Mrs. Vane glanced at her, and with one of those false theatrical gestures that so often become a mode of second nature to a stage-player, clasped her in her arms. At this moment, the door opened and a young lad with rough brown hair came into the room. He was thick-set of figure, and his hands and feet were large and somewhat clumsy in movement. He was not so finely bred as his sister. One would hardly have guessed the close relationship that existed between them. Mrs. Vane fixed her eyes on him and intensified her smile. She mentally elevated her son to the dignity of an audience. She felt sure that the tableau was interesting.
"You might keep some of your kisses for me, Sibyl, I think," said the lad with a good-natured grumble.
"Ah! but you don't like being kissed, Jim," she cried. "You are a dreadful old bear." And she ran across the room and hugged him.
James Vane looked into his sister's face with tenderness. "I want you to come out with me for a walk, Sibyl. I don't suppose I shall ever see this horrid London again. I am sure I don't want to."
"My son, don't say such dreadful things," murmured Mrs. Vane, taking up a tawdry theatrical dress, with a sigh, and beginning to patch it. She felt a little disappointed that he had not joined the group. It would have increased the theatrical picturesqueness of the situation.
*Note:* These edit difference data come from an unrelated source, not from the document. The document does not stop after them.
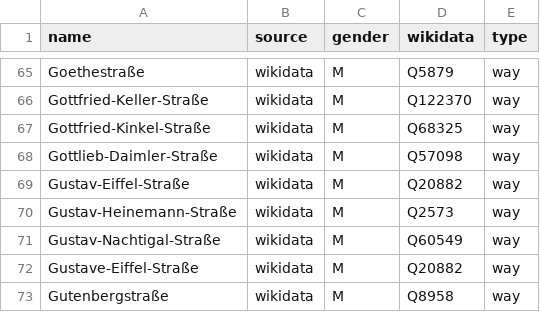
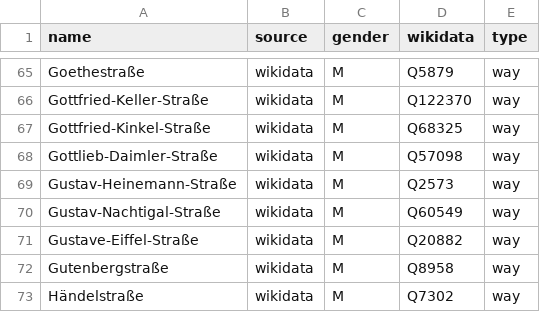
Before and after one commit to EqualStreetNames/equalstreetnames-kaiserslautern, a CSV file: data/gender.csv, drawn as a sheet; only a part is shown, gaps mark what is left out; the shorter side is filled out with more unchanged rows; the diff names each change by its address in the sheet, - before the commit and + after, or states it on an @@ line.

```diff
--- a/data/gender.csv
+++ b/data/gender.csv
-row 69: Gustav-Eiffel-Straße | wikidata | M | Q20882 | way
```
Also changed, not shown: data/other.csv, 2 other files.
"Why not, Mother? I mean it."
"You pain me, my son. I trust you will return from Australia in a position of affluence. I believe there is no society of any kind in the Colonies-- nothing that I would call society--so when you have made your fortune, you must come back and assert yourself in London."
"Society!" muttered the lad. "I don't want to know anything about that. I should like to make some money to take you and Sibyl off the stage. I hate it."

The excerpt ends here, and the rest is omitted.